**Records for processing:**
****************

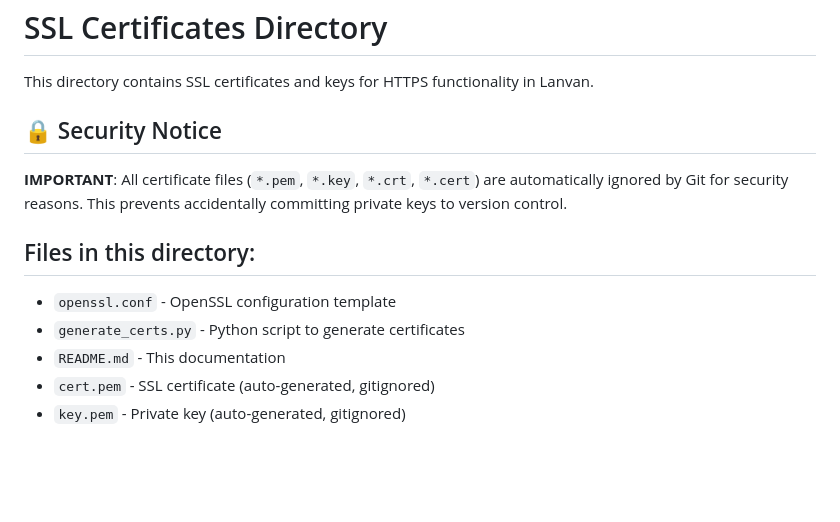
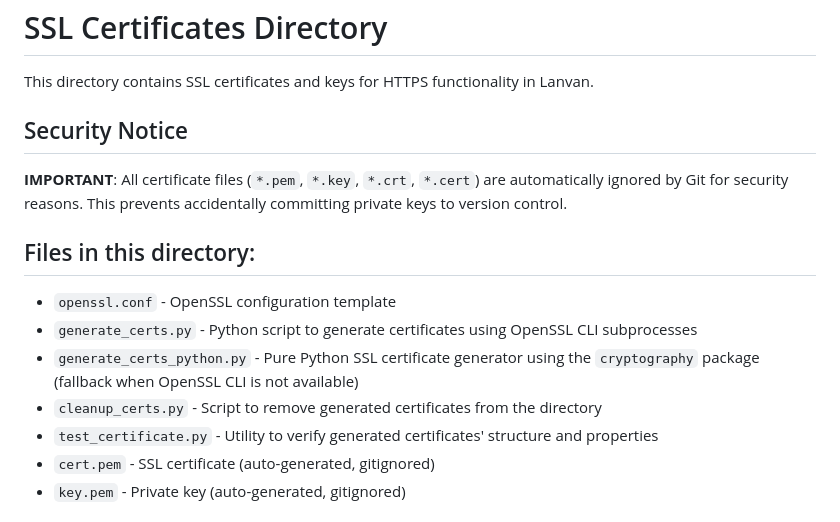
Before and after one commit to P7XCKD/lanvan, a Markdown page: certs/README.md, the part around the change. Drawn GitHub-style; blank space fills up the shorter version.

Commit message:
certs cleanup

```diff
--- a/certs/README.md
+++ b/certs/README.md
@@ -2,15 +2,17 @@
 
 This directory contains SSL certificates and keys for HTTPS functionality in Lanvan.
 
-## 🔒 Security Notice
+##  Security Notice
 
 **IMPORTANT**: All certificate files (`*.pem`, `*.key`, `*.crt`, `*.cert`) are automatically ignored by Git for security reasons. This prevents accidentally committing private keys to version control.
 
 ## Files in this directory:
 
 - `openssl.conf` - OpenSSL configuration template
-- `generate_certs.py` - Python script to generate certificates
-- `README.md` - This documentation
+- `generate_certs.py` - Python script to generate certificates using OpenSSL CLI subprocesses
+- `generate_certs_python.py` - Pure Python SSL certificate generator using the `cryptography` package (fallback when OpenSSL CLI is not available)
+- `cleanup_certs.py` - Script to remove generated certificates from the directory
+- `test_certificate.py` - Utility to verify generated certificates' structure and properties
 - `cert.pem` - SSL certificate (auto-generated, gitignored)
 - `key.pem` - Private key (auto-generated, gitignored)
 
```
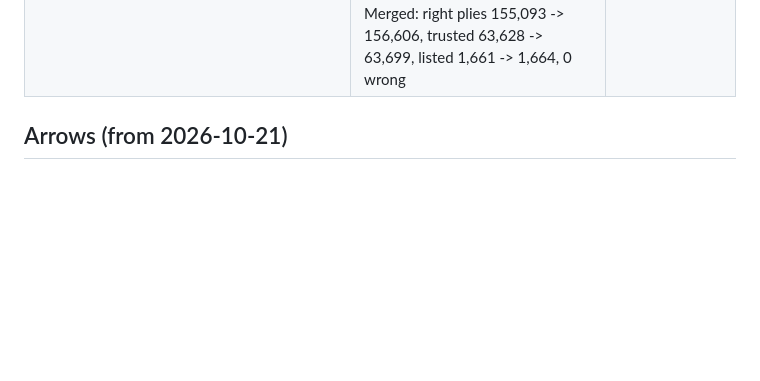
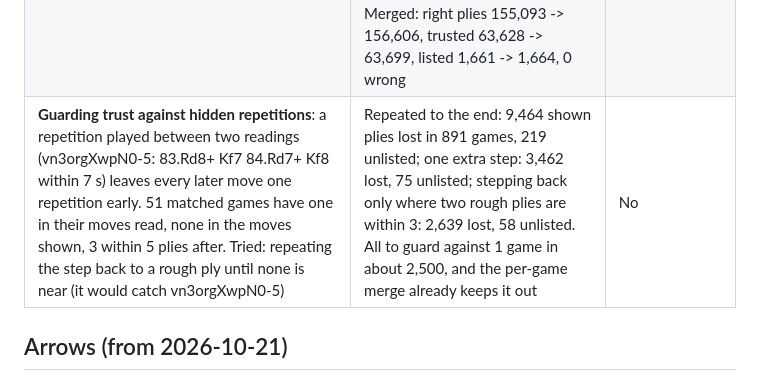
Before and after one commit to catchouli/instructive-chess, a Markdown page: scanner/EXPERIMENTS.md, the part around the change. Drawn GitHub-style; blank space fills up the shorter version.

Commit message:
Experiments: guarding trust against hidden repetitions (51 matched games have one in their moves read, none shown; stepping back further to rough plies would catch the one seen but costs 2,600-9,500 shown plies) - not done

```diff
--- a/scanner/EXPERIMENTS.md
+++ b/scanner/EXPERIMENTS.md
@@ -316,6 +316,7 @@ On the catalog before the 2026-10-24 merge (1,991 matched games), 1,544 have eve
 | **Why trust stops** (2,483 matched games, 2026-10-30): right prefixes total 147,961 plies, 62,093 shown, so 85,868 right plies hidden. What ends trust first: a doubtful ply (with the rough backoff after it) 33.8k, a big bunch 17.3k, a late pair 16.8k, a fuzzy bunch 9.8k, a guessed route 5.4k, the end-of-game holdback 2.6k. Doubtful marks come almost all from two places: a raw frame splitting a bunch (605 games right past the first one, 33 wrong at it) and plies after an undo or a pair after an unexplainable reading (428 / 36) | 5-8% wrong at the mark, so not droppable: dropping both would show a wrong move in ~70 games. The 6 fps frames seeing every doubtful position exactly doesn't tell them apart (126 right / 8 wrong): the wrong positions were really on screen (premoves, dragged pieces) | Measured |
 | **Trust resumes after clean plies** (`trust.CLEAN_AFTER`): a late pair, guessed route or doubtful ply doesn't end trust when the plies right after it were each confirmed on their own and unmarked (late pair 8, guessed 6, doubtful 8) | +1,535 right plies shown in 64 games, listed 1,651 -> 1,661, 0 wrong, nothing else changed. Shorter waits let wrong moves through (late pair 4: 1 game; doubtful 4-6: 2; all at 6: 3); waiving big bunches lets one through even after 12 clean plies. A slightly bolder setting (late 6, guessed 4, doubtful 8: +2,235) was 0 wrong too, but tuned on the games it is measured on | **Yes** (cautious setting) |
 | **Games kept open across a cut** (`reconstruct.GAP_RESUME`): ten frames in a row with no board (the narrator cutting away) no longer end the game; it stays open and the plies read after the cut are marked doubtful, so trust still ends there. A new start or too many unexplained readings still close it | Whole library against the previous rescan: right plies +1,462 (+1,257 in 75 games, -75 in 26), read to the end 990 -> 1,001 (16 gained, 6 lost), every move right lost in 19 games (gained in 3), trusted +42. One new wrong trusted game (vn3orgXwpN0-5): an unseen repetition (83.Rd8+ Kf7 84.Rd7+ Kf8 between two readings 7 s apart) sat just below the end-of-game holdback, which moved 2 plies on once the game read further. Not caused by the cut, and longer games can expose it anywhere; the per-game merge keeps the live game there. Merged: right plies 155,093 -> 156,606, trusted 63,628 -> 63,699, listed 1,661 -> 1,664, 0 wrong | **Yes** |
+| **Guarding trust against hidden repetitions**: a repetition played between two readings (vn3orgXwpN0-5: 83.Rd8+ Kf7 84.Rd7+ Kf8 within 7 s) leaves every later move one repetition early. 51 matched games have one in their moves read, none in the moves shown, 3 within 5 plies after. Tried: repeating the step back to a rough ply until none is near (it would catch vn3orgXwpN0-5) | Repeated to the end: 9,464 shown plies lost in 891 games, 219 unlisted; one extra step: 3,462 lost, 75 unlisted; stepping back only where two rough plies are within 3: 2,639 lost, 58 unlisted. All to guard against 1 game in about 2,500, and the per-game merge already keeps it out | No |
 
 ## Arrows (from 2026-10-21)
 
```
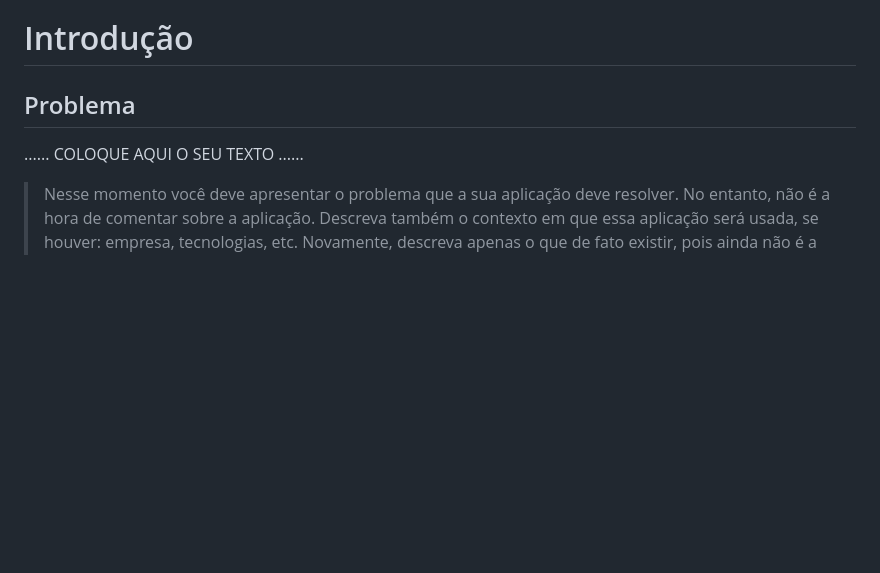
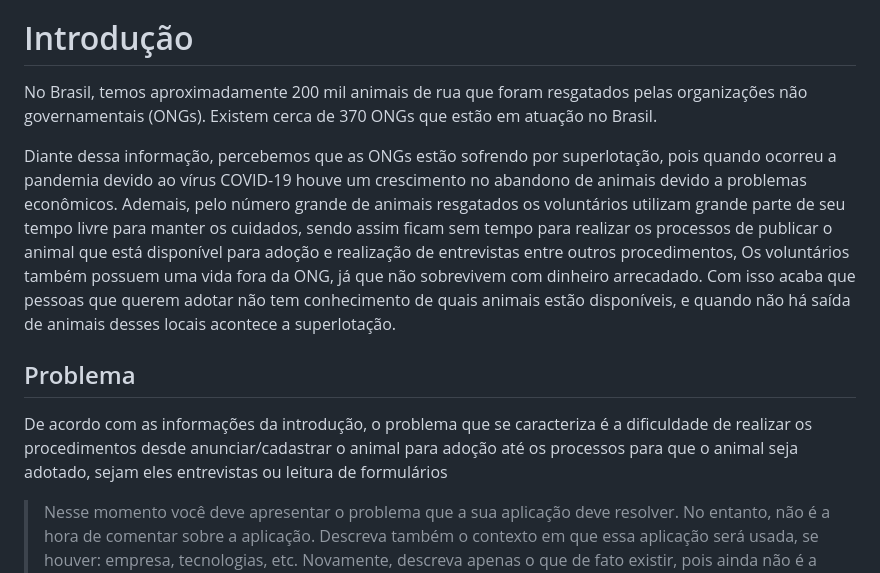
Before and after one commit to ICEI-PUC-Minas-PPLES-TI/plf-es-2023-1-ti1-0385100-problemas-com-pets-2, a Markdown page: docs/relatorio/Relatorio Tecnico - TEMPLATE.md, the part around the change printed below. Drawn GitHub-style; blank space fills up the shorter version.

```diff
--- a/docs/relatorio/Relatorio Tecnico - TEMPLATE.md
+++ b/docs/relatorio/Relatorio Tecnico - TEMPLATE.md
@@ -53,10 +58,12 @@
 
 
 # Introdução
+No Brasil, temos aproximadamente 200 mil animais de rua que foram resgatados pelas organizações não governamentais (ONGs). Existem cerca de 370 ONGs que estão em atuação no Brasil.
 
+Diante dessa informação, percebemos que as ONGs estão sofrendo por superlotação, pois quando ocorreu a pandemia devido ao vírus COVID-19 houve um crescimento no abandono de animais devido a problemas econômicos. Ademais, pelo número grande de animais resgatados os voluntários utilizam grande parte de seu tempo livre para manter os cuidados, sendo assim ficam sem tempo para realizar os processos de publicar o animal que está disponível para adoção e realização de entrevistas entre outros procedimentos, Os voluntários também possuem uma vida fora da ONG, já que não sobrevivem com dinheiro arrecadado. Com isso acaba que pessoas que querem adotar não tem conhecimento de quais animais estão disponíveis, e quando não há saída de animais desses locais acontece a superlotação.
 ## Problema
 
-......  COLOQUE AQUI O SEU TEXTO ......
+De acordo com as informações da introdução, o problema que se caracteriza é a dificuldade de realizar os procedimentos desde anunciar/cadastrar o animal para adoção até os processos para que o animal seja adotado, sejam eles entrevistas ou leitura de formulários
 
 > Nesse momento você deve apresentar o problema que a sua aplicação deve
 > resolver. No entanto, não é a hora de comentar sobre a aplicação.
```
Also changed, not shown: other parts of docs/relatorio/Relatorio Tecnico - TEMPLATE.md (+18 -8 lines).
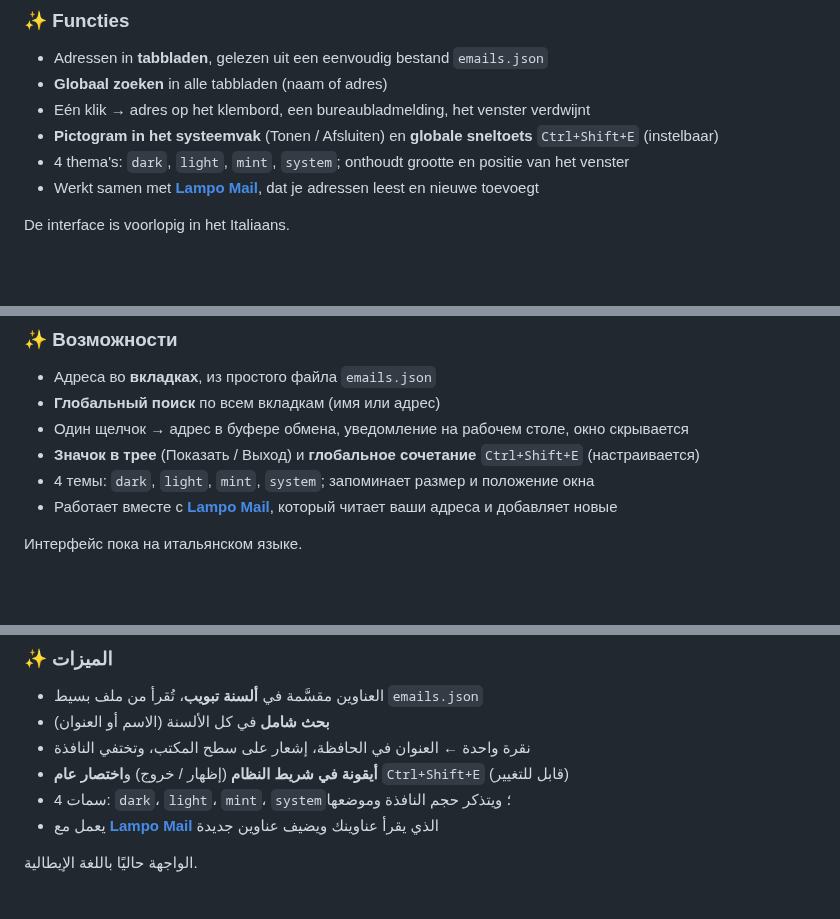
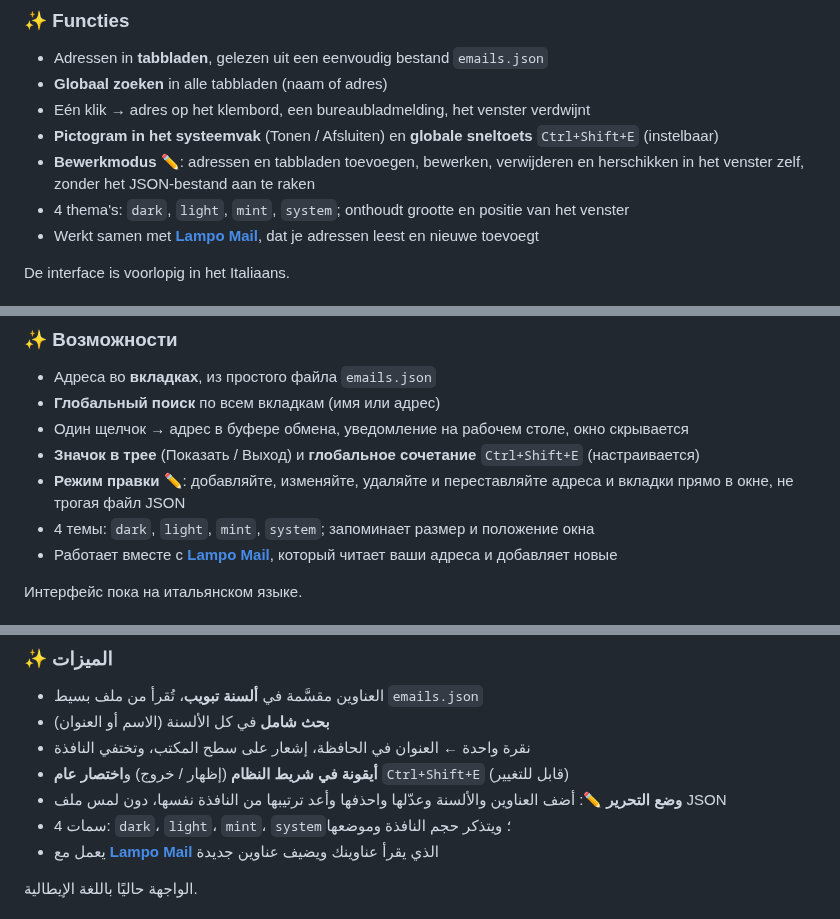
Before and after one commit to FranzBias/email-picker, a Markdown page: README.md, 3 parts joined by grey strips. Drawn GitHub-style; blank space fills up the shorter version.

```diff
--- a/README.md
+++ b/README.md
@@ -250,6 +256,7 @@ MIT — fais-en ce que tu veux, garde juste mon nom 😉 · Fait avec ❤️ par
 - **Globaal zoeken** in alle tabbladen (naam of adres)
 - Eén klik → adres op het klembord, een bureaubladmelding, het venster verdwijnt
 - **Pictogram in het systeemvak** (Tonen / Afsluiten) en **globale sneltoets** `Ctrl+Shift+E` (instelbaar)
+- **Bewerkmodus** ✏️: adressen en tabbladen toevoegen, bewerken, verwijderen en herschikken in het venster zelf, zonder het JSON-bestand aan te raken
 - 4 thema's: `dark`, `light`, `mint`, `system`; onthoudt grootte en positie van het venster
 - Werkt samen met **[Lampo Mail](https://github.com/FranzBias/Lampo-Mail)**, dat je adressen leest en nieuwe toevoegt
 
@@ -293,6 +300,7 @@ MIT — doe ermee wat je wilt, laat alleen mijn naam staan 😉 · Gemaakt met
 - **Глобальный поиск** по всем вкладкам (имя или адрес)
 - Один щелчок → адрес в буфере обмена, уведомление на рабочем столе, окно скрывается
 - **Значок в трее** (Показать / Выход) и **глобальное сочетание** `Ctrl+Shift+E` (настраивается)
+- **Режим правки** ✏️: добавляйте, изменяйте, удаляйте и переставляйте адреса и вкладки прямо в окне, не трогая файл JSON
 - 4 темы: `dark`, `light`, `mint`, `system`; запоминает размер и положение окна
 - Работает вместе с **[Lampo Mail](https://github.com/FranzBias/Lampo-Mail)**, который читает ваши адреса и добавляет новые
 
@@ -338,6 +346,7 @@ MIT — делайте что хотите, только оставьте моё
 - **بحث شامل** في كل الألسنة (الاسم أو العنوان)
 - نقرة واحدة ← العنوان في الحافظة، إشعار على سطح المكتب، وتختفي النافذة
 - **أيقونة في شريط النظام** (إظهار / خروج) و**اختصار عام** `Ctrl+Shift+E` (قابل للتغيير)
+- **وضع التحرير** ✏️: أضف العناوين والألسنة وعدّلها واحذفها وأعد ترتيبها من النافذة نفسها، دون لمس ملف JSON
 - 4 سمات: `dark`، `light`، `mint`، `system`؛ ويتذكر حجم النافذة وموضعها
 - يعمل مع **[Lampo Mail](https://github.com/FranzBias/Lampo-Mail)** الذي يقرأ عناوينك ويضيف عناوين جديدة
 
```
Also changed, not shown: other parts of README.md (+9 -1 lines), CHANGELOG.md (+7 -0 lines), screenshots/email-picker-edit.png (added), screenshots/email-picker.png, 1 other file.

****************

**What you will do:** Copy out every line from the material above in which the word "README" appears.

**Reply:**
Before and after one commit to P7XCKD/lanvan, a Markdown page: certs/README.md, the part around the change. Drawn GitHub-style; blank space fills up the shorter version.
--- a/certs/README.md
+++ b/certs/README.md
-- `README.md` - This documentation
Before and after one commit to FranzBias/email-picker, a Markdown page: README.md, 3 parts joined by grey strips. Drawn GitHub-style; blank space fills up the shorter version.
--- a/README.md
+++ b/README.md
Also changed, not shown: other parts of README.md (+9 -1 lines), CHANGELOG.md (+7 -0 lines), screenshots/email-picker-edit.png (added), screenshots/email-picker.png, 1 other file.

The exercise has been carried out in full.